FCC unveils broadband ?nutrition labels?

The FCC unveiled its new broadband labels to inform Internet consumers. Late last year, the FCC’s Consumer Advisory Committee recommended sample disclosure forms to help consumers make informed decisions as they shop for Internet service. The disclosure forms, compared to nutritional labels on food products, will allow customers to compare prices, speeds, and contract rules among different providers. The transparency will incent companies to compete with one another for informed customers by providing the best service at the best price.


The Consumer Broadband Labels will include details on broadband plans’ price, data allowance, and performance:


  • Price: Price points, including various charges that seem confusing to consumers like overage, equipment, early termination and administrative fees.

  • Data Allowances: This is the carrier-defined plan limit after which consumers will face some consequence, such as additional charges or slowed data speeds.

  • Performance: Broadband speed and other performance metrics.


“These labels provide consumers clarity about the broadband service they are purchasing, not only helping them to make more informed choices but also preventing surprises when the first bill arrives,” said FCC Chairman Tom Wheeler. “Customers deserve to know the price they will actually pay for a service and to be fully aware of other components such as data limits and performance factors before they sign up for service.”


Speed Matters has long advocated broadband disclosure measures.
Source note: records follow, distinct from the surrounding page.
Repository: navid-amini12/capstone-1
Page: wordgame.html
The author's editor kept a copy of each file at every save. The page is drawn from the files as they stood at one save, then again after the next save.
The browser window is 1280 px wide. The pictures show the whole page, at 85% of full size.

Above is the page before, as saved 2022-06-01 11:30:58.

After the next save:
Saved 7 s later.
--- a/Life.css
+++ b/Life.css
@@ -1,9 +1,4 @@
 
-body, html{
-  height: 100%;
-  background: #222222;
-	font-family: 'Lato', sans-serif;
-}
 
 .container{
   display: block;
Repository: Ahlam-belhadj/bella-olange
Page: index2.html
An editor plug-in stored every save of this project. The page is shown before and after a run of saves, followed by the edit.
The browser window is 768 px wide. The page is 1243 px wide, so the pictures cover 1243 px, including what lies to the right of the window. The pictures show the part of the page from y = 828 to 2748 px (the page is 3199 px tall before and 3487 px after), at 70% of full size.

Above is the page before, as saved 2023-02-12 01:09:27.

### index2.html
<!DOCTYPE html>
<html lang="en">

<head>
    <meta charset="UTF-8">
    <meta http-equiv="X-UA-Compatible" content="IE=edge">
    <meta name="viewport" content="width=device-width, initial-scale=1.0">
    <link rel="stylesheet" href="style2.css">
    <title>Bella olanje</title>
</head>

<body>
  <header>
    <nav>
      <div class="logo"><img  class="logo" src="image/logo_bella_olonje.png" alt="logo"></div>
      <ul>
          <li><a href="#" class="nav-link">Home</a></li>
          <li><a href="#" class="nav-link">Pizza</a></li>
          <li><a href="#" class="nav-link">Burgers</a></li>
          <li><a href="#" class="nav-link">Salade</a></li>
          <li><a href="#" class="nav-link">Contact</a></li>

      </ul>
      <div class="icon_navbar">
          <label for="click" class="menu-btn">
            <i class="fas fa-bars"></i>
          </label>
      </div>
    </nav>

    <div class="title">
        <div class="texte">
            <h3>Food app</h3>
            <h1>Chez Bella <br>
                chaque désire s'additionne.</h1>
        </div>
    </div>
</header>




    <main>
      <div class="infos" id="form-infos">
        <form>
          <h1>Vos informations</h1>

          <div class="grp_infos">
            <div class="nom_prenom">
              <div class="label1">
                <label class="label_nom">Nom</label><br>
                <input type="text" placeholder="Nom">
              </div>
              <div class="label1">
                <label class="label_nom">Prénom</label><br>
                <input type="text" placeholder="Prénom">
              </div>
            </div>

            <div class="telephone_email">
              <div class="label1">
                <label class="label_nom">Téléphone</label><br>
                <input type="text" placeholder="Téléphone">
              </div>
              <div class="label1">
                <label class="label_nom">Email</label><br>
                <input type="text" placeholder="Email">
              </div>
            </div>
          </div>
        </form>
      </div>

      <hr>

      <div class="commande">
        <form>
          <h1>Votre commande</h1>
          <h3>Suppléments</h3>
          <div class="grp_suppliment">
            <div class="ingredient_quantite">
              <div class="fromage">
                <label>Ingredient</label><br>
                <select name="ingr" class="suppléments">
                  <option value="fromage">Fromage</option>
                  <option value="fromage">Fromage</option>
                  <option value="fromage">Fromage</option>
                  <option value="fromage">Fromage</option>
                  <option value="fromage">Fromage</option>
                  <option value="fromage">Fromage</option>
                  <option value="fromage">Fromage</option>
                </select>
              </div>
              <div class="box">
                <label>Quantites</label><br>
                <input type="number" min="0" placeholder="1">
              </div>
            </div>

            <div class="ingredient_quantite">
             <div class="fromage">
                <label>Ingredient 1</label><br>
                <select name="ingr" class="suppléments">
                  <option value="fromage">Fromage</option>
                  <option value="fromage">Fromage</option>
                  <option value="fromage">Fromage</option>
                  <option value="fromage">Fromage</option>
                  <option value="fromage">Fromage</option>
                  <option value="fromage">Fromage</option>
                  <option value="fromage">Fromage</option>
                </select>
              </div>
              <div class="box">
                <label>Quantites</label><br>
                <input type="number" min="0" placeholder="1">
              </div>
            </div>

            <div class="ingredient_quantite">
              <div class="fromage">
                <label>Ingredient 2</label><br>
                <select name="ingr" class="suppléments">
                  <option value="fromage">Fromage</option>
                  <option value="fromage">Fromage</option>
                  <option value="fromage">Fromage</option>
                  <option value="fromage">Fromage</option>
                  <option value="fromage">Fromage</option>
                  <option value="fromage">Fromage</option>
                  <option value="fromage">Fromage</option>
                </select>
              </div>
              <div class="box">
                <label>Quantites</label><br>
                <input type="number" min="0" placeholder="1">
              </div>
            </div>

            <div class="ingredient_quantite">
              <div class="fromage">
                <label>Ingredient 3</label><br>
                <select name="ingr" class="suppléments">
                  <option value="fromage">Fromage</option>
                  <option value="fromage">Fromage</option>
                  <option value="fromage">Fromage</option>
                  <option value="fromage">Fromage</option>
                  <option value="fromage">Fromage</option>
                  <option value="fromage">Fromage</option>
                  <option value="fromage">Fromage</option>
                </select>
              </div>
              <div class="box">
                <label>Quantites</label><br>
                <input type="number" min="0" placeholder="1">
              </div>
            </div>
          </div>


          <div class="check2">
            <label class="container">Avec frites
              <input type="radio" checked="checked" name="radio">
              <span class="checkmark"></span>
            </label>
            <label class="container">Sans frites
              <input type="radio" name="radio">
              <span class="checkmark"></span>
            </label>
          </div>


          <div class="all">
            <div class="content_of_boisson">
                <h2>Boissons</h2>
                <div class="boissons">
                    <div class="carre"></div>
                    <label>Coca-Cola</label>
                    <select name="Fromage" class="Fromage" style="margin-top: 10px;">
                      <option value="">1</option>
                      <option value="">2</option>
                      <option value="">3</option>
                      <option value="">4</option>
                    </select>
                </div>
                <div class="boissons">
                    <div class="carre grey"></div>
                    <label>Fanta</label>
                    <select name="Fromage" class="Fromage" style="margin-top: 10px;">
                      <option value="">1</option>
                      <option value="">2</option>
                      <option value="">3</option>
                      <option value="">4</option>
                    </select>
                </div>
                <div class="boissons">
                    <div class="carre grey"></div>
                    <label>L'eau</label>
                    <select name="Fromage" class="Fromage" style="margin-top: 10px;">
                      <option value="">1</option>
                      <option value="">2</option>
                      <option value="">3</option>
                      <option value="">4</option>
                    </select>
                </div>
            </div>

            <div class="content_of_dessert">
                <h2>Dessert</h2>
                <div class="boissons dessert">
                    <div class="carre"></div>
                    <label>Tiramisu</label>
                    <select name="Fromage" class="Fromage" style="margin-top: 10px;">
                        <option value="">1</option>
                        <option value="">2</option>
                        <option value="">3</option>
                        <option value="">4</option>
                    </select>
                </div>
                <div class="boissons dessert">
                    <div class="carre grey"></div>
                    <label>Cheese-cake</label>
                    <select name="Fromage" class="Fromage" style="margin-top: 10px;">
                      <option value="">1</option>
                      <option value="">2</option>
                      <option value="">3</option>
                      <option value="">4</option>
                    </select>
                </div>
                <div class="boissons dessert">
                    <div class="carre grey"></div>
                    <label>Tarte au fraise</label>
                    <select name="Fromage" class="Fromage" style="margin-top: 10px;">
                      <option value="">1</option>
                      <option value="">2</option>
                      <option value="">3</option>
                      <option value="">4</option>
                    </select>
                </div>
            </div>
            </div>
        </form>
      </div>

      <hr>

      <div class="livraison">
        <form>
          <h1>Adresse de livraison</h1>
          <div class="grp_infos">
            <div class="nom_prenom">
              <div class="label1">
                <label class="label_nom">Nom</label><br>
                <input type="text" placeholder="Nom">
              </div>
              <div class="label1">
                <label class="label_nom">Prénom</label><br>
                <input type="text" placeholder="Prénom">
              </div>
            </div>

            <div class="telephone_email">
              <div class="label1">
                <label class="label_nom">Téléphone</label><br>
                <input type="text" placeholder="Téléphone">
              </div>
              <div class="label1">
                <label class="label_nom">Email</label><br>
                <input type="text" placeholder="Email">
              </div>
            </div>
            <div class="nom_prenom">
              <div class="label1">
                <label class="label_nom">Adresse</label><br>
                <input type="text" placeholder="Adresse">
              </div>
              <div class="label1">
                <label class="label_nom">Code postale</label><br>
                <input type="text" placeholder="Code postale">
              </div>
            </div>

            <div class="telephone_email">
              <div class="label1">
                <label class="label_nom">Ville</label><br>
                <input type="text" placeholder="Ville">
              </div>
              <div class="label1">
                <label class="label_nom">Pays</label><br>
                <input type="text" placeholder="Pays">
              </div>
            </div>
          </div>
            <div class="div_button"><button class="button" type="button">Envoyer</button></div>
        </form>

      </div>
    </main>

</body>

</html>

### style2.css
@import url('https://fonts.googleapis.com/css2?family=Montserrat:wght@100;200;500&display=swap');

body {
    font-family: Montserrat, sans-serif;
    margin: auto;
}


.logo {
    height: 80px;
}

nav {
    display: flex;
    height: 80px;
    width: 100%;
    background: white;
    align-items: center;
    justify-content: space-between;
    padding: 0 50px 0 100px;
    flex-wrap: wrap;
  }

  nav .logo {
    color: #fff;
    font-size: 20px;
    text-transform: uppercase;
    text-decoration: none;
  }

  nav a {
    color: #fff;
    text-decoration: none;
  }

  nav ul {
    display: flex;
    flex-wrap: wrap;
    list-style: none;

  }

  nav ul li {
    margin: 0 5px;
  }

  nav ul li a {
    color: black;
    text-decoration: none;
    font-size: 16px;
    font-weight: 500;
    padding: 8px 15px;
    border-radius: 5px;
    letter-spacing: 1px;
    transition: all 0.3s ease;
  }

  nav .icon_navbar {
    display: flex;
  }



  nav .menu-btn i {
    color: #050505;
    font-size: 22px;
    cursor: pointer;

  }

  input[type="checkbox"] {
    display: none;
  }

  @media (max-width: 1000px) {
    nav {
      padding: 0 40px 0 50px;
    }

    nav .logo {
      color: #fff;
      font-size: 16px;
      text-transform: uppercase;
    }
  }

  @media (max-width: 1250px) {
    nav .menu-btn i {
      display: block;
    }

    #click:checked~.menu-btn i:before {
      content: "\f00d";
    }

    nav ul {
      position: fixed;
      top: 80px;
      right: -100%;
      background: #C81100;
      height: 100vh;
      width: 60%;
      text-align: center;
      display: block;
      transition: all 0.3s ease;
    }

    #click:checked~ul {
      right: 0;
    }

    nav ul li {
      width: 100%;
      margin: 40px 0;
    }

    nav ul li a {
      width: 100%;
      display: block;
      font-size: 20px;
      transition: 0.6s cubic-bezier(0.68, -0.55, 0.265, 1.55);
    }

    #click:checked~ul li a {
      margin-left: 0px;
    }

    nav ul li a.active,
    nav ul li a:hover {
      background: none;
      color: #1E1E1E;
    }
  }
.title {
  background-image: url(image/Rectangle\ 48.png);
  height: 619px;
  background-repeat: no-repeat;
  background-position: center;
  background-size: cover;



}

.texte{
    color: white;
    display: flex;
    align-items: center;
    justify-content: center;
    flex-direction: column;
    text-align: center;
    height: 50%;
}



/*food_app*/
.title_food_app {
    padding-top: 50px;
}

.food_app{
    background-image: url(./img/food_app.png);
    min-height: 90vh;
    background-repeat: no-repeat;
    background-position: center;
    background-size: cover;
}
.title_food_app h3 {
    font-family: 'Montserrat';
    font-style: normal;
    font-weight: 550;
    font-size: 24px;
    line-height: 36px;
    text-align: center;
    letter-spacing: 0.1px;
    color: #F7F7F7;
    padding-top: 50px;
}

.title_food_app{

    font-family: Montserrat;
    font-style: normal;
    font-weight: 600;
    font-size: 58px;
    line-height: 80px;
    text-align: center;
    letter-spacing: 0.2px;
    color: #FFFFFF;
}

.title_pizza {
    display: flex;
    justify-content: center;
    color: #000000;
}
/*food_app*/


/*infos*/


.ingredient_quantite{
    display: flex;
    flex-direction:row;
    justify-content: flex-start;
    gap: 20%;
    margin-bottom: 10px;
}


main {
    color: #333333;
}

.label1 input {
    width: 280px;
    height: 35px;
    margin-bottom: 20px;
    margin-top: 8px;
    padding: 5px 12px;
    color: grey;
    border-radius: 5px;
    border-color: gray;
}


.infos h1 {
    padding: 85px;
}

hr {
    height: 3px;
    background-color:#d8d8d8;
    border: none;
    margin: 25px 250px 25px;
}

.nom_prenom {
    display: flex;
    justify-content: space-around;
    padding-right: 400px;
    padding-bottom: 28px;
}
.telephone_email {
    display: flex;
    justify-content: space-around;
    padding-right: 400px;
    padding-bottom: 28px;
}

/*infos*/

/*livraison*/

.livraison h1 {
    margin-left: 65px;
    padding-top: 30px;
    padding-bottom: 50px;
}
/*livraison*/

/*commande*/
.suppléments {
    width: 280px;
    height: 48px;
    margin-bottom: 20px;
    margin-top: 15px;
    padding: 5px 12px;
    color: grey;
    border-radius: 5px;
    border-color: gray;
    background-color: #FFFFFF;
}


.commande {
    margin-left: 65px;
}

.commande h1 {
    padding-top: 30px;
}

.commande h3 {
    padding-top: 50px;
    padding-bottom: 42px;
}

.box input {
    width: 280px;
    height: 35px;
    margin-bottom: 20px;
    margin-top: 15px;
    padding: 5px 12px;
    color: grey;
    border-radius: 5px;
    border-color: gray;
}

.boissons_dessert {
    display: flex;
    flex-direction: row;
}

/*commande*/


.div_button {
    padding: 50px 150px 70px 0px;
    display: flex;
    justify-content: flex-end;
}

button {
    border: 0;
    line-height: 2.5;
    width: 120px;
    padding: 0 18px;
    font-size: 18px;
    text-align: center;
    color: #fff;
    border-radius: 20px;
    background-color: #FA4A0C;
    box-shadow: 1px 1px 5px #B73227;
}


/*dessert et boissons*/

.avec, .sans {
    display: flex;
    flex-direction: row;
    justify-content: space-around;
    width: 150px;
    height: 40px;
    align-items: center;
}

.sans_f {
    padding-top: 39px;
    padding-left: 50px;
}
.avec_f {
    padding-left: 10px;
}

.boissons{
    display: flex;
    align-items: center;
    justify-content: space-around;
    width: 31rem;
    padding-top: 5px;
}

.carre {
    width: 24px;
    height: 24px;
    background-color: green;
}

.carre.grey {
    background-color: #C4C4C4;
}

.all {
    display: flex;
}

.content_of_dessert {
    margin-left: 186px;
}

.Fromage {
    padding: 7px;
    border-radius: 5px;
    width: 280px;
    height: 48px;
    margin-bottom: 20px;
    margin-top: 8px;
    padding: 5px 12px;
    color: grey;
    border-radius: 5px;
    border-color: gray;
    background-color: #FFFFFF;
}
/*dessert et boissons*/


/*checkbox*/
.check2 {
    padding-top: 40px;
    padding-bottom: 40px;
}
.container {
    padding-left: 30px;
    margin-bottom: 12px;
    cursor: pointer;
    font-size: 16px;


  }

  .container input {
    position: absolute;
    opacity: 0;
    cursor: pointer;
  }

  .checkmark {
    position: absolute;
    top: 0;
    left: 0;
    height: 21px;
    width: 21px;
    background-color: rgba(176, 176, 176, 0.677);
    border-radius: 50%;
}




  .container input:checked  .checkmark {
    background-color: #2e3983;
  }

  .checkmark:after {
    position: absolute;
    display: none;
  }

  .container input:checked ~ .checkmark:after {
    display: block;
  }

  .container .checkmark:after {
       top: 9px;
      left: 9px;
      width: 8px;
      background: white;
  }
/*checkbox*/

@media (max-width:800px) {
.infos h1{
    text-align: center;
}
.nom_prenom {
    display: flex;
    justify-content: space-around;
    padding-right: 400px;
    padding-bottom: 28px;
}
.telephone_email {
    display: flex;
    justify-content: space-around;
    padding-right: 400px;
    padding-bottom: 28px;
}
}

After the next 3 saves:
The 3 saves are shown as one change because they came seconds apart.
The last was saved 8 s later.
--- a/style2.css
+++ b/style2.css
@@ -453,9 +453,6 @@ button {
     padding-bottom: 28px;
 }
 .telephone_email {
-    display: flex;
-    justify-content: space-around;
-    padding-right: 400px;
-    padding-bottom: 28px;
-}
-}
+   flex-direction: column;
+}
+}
FCC Unveils Consumer Broadband Labels to Provide Greater Transparency to Consumers (FCC, Apr. 4, 2016)

 

FCC’s “nutritional labels” for broadband show speed, caps, and hidden fees (Ars Technica, Arp. 4, 2016)

 

FCC committee proposes Internet “nutritional labels” to inform consumers (Speed Matters, Nov. 9, 2016)